* **ENTRIES PROVIDED**:
-*-
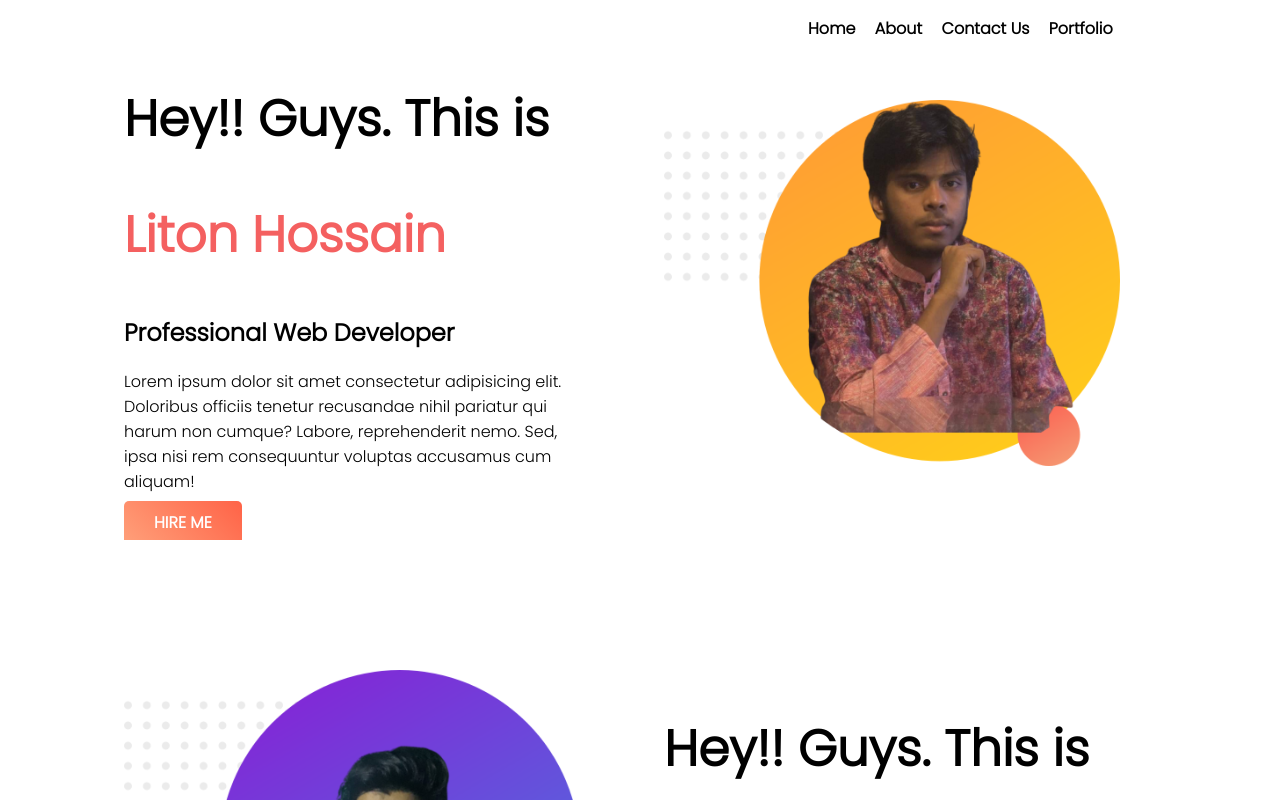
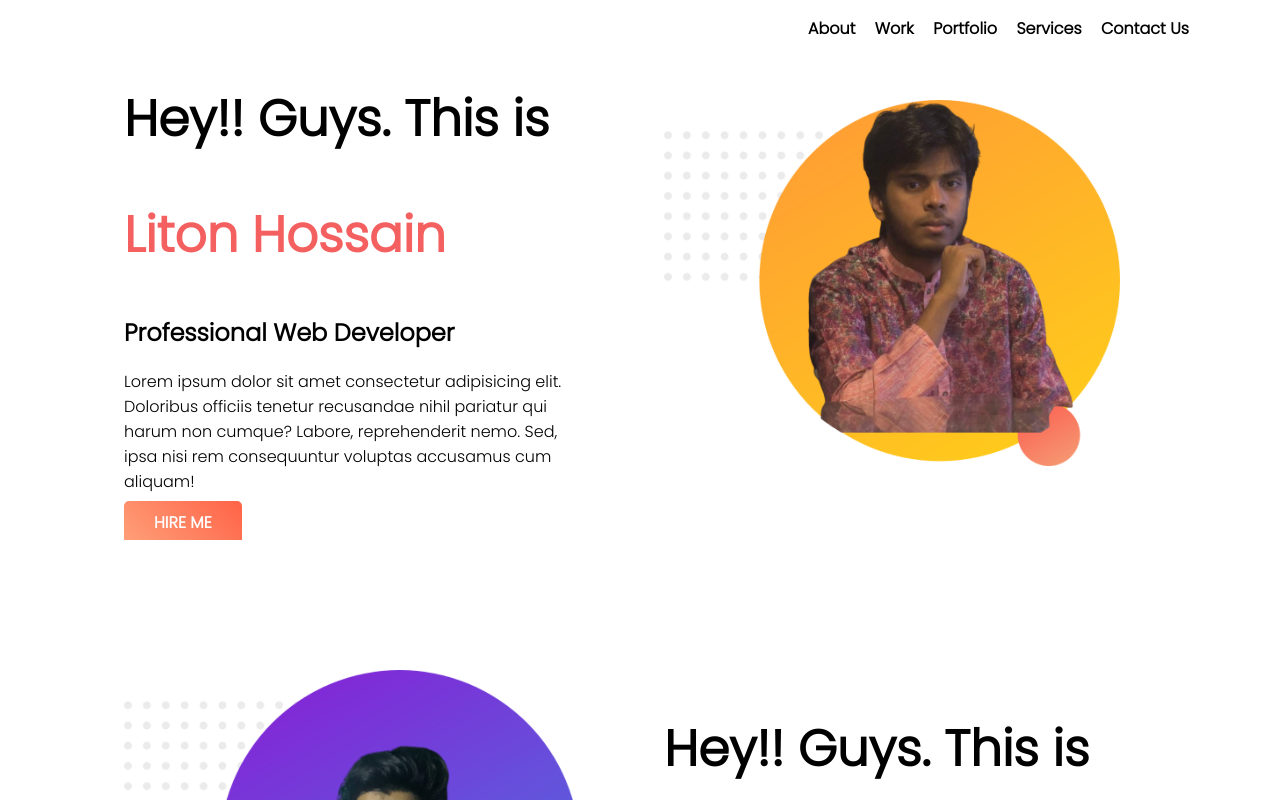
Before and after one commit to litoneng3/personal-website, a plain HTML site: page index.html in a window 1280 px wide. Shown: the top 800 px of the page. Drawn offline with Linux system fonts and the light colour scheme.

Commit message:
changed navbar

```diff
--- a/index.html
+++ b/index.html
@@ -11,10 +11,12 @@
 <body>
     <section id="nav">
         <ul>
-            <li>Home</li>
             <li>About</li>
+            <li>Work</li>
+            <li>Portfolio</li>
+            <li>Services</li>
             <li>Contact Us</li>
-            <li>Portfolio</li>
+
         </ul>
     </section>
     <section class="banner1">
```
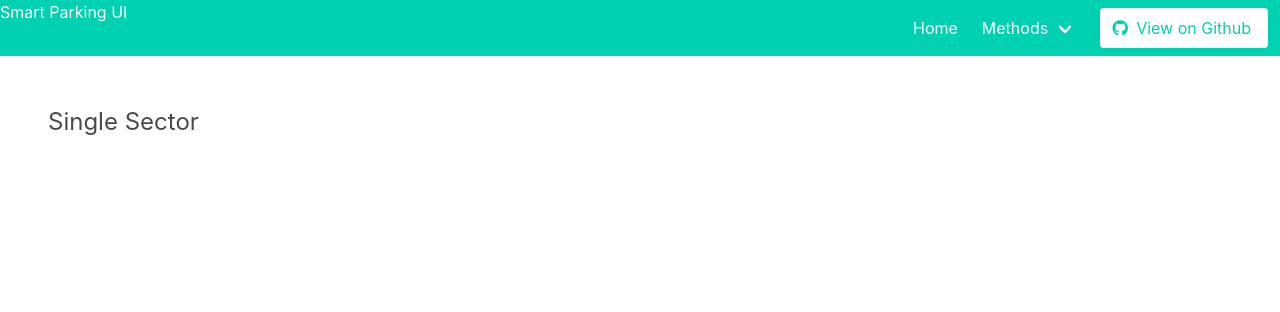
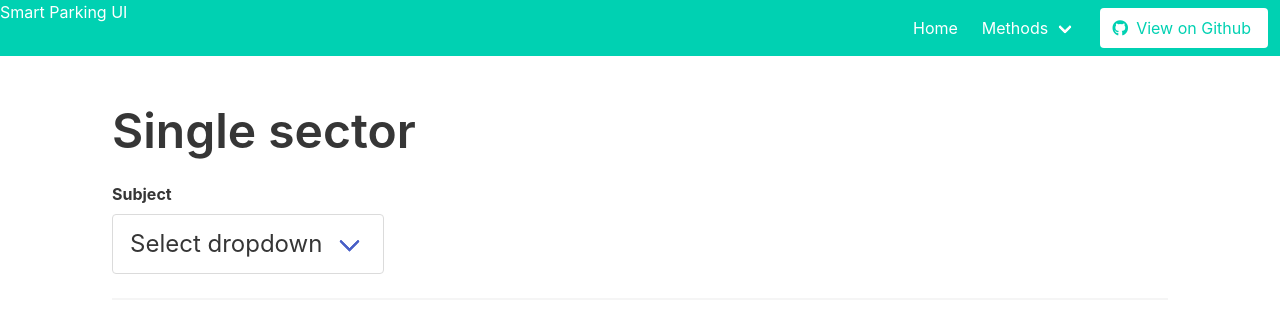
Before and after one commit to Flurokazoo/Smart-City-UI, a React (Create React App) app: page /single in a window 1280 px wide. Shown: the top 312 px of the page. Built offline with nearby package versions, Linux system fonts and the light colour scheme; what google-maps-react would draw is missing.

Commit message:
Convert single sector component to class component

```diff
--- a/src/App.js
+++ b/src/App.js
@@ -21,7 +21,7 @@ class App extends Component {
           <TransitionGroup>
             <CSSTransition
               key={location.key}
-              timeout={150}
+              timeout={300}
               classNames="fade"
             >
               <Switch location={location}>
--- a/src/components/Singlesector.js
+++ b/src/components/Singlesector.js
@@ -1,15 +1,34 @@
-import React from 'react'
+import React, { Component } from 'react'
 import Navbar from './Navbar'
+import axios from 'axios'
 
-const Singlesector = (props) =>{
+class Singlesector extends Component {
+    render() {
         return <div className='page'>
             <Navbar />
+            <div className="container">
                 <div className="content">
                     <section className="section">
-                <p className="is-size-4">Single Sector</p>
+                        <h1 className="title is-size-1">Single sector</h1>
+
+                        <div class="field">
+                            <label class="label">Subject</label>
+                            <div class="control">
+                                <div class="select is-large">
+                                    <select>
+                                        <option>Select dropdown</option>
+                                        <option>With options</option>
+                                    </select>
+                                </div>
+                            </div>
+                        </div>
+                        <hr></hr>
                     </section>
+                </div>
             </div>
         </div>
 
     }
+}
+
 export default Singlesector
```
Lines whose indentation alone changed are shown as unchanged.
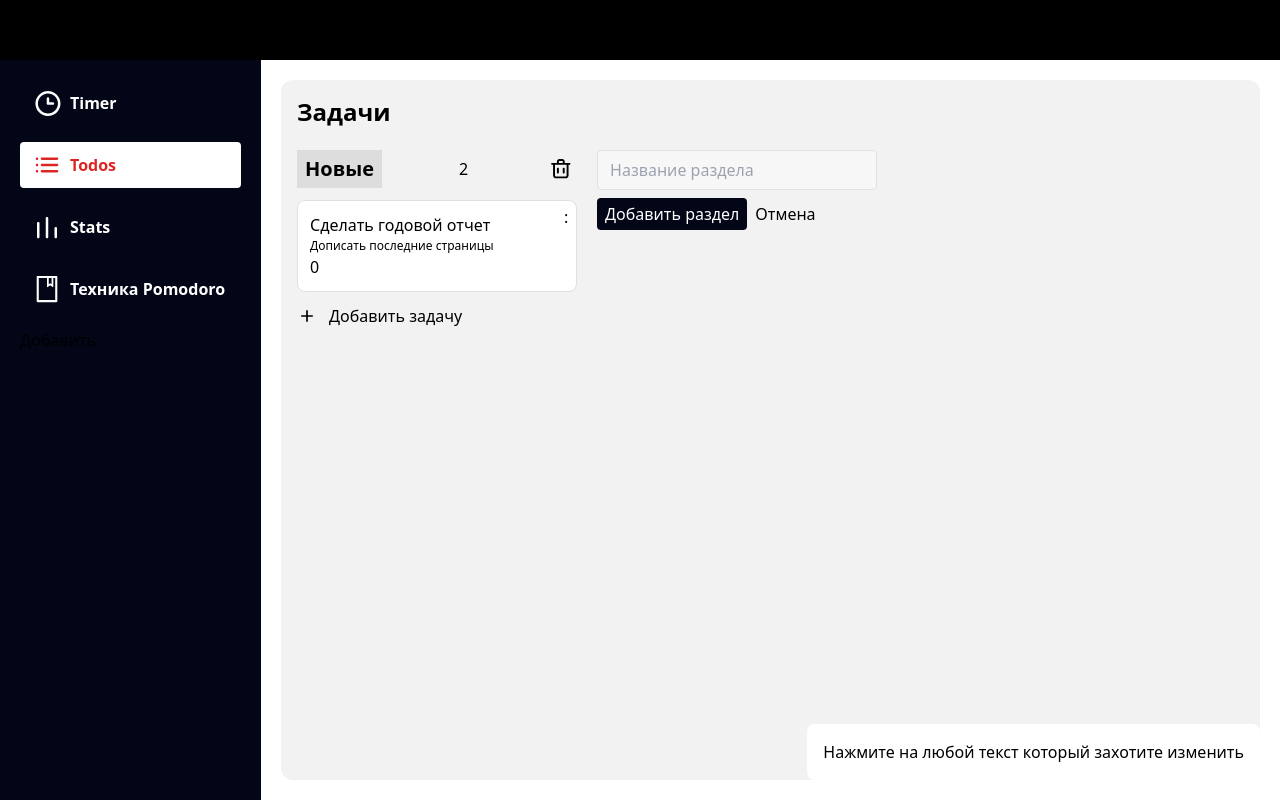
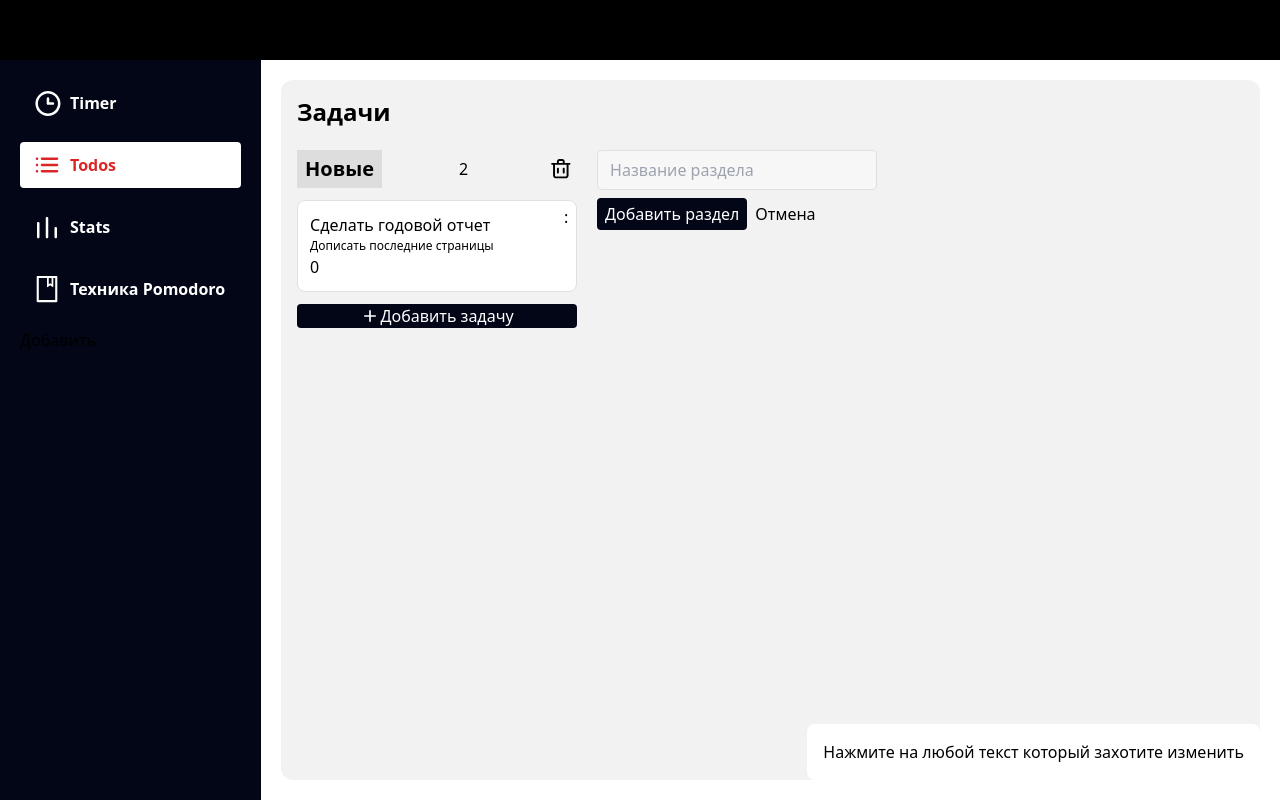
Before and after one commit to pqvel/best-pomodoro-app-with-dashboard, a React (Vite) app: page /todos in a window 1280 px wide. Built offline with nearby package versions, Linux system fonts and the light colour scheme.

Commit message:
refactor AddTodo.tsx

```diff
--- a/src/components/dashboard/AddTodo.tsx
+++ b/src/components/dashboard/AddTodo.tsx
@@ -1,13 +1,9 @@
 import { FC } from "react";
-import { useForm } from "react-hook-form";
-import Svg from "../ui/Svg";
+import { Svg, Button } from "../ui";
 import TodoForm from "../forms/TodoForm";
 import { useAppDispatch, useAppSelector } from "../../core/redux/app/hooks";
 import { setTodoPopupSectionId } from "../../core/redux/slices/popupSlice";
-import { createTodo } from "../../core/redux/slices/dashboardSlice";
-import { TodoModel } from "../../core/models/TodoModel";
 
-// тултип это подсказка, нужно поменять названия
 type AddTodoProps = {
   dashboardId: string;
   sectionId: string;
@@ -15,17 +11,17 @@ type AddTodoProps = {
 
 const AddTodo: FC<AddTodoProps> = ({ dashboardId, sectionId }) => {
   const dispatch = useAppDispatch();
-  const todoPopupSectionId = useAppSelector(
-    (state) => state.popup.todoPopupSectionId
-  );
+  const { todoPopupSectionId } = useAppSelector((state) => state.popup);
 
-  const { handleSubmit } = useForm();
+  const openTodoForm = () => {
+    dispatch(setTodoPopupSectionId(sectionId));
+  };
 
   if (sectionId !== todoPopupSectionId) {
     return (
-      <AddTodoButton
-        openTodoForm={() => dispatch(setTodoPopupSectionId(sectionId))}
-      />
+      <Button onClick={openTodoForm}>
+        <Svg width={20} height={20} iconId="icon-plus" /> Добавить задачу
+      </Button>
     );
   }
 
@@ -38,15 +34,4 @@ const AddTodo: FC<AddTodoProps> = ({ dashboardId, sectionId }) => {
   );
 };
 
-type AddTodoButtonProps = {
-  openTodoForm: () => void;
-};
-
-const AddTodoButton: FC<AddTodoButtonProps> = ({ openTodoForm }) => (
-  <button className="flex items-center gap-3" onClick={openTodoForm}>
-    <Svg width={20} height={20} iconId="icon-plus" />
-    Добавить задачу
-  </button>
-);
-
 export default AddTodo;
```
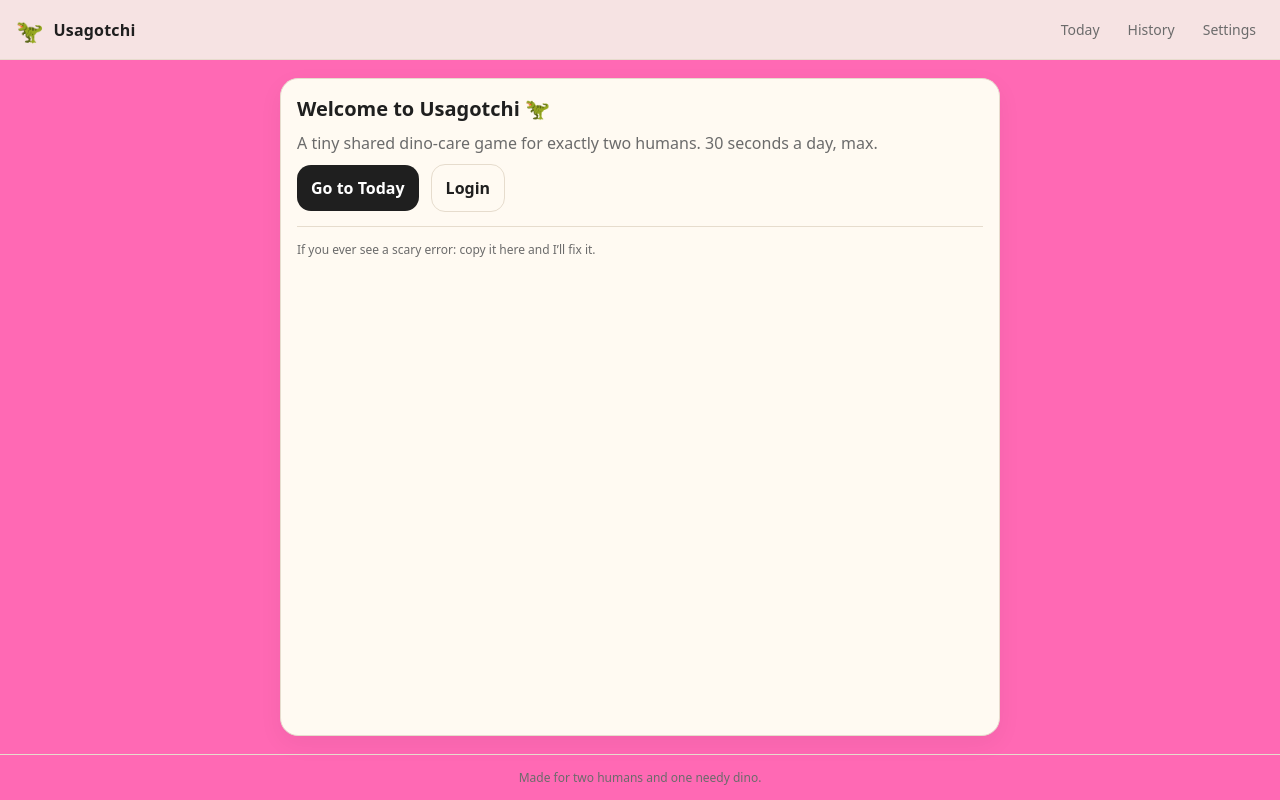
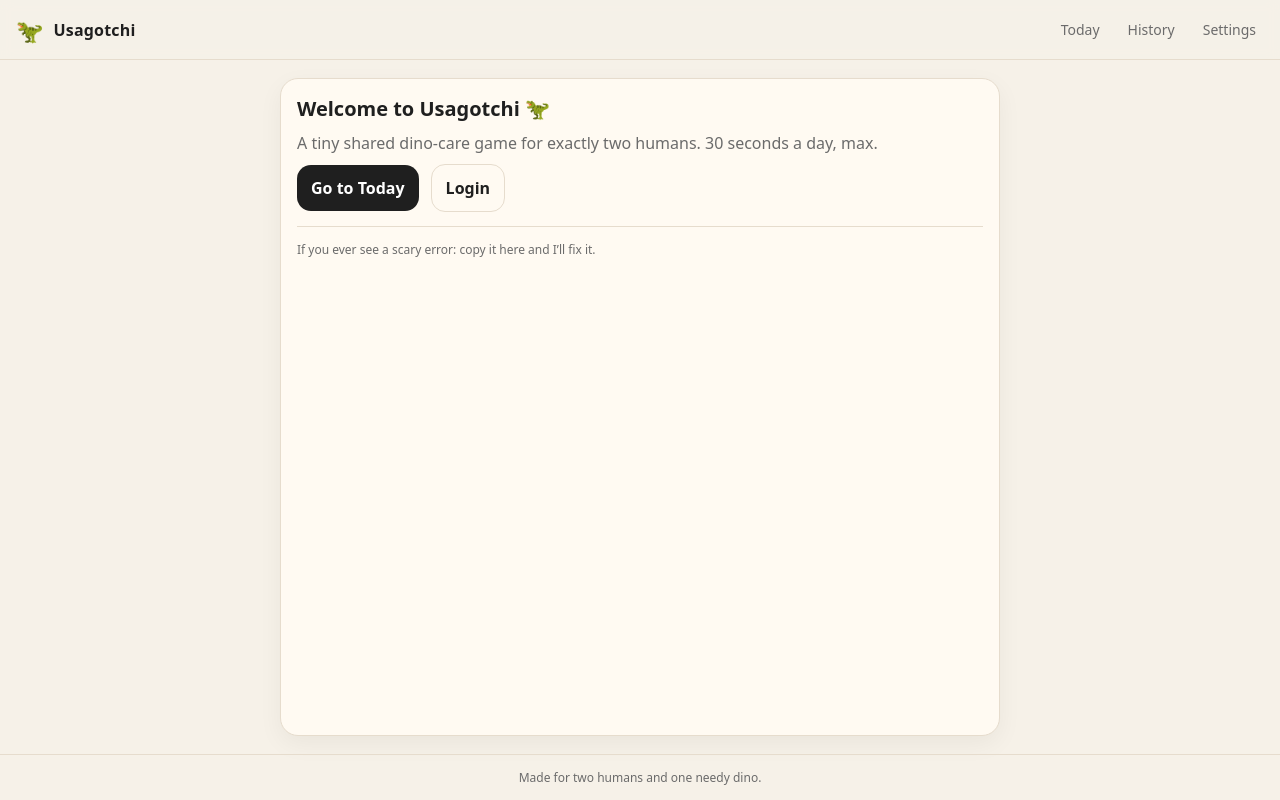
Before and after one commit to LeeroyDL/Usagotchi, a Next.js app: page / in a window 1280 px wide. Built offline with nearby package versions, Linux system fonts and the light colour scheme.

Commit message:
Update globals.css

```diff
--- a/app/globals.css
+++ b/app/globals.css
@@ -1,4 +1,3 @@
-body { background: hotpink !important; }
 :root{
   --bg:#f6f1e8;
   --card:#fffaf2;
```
-*-
* **TRY IT**: Note each line of the entries that has "package" in it, and copy those lines.

* **RESPONSE TO THE TASK**:
Before and after one commit to Flurokazoo/Smart-City-UI, a React (Create React App) app: page /single in a window 1280 px wide. Shown: the top 312 px of the page. Built offline with nearby package versions, Linux system fonts and the light colour scheme; what google-maps-react would draw is missing.
Before and after one commit to pqvel/best-pomodoro-app-with-dashboard, a React (Vite) app: page /todos in a window 1280 px wide. Built offline with nearby package versions, Linux system fonts and the light colour scheme.
Before and after one commit to LeeroyDL/Usagotchi, a Next.js app: page / in a window 1280 px wide. Built offline with nearby package versions, Linux system fonts and the light colour scheme.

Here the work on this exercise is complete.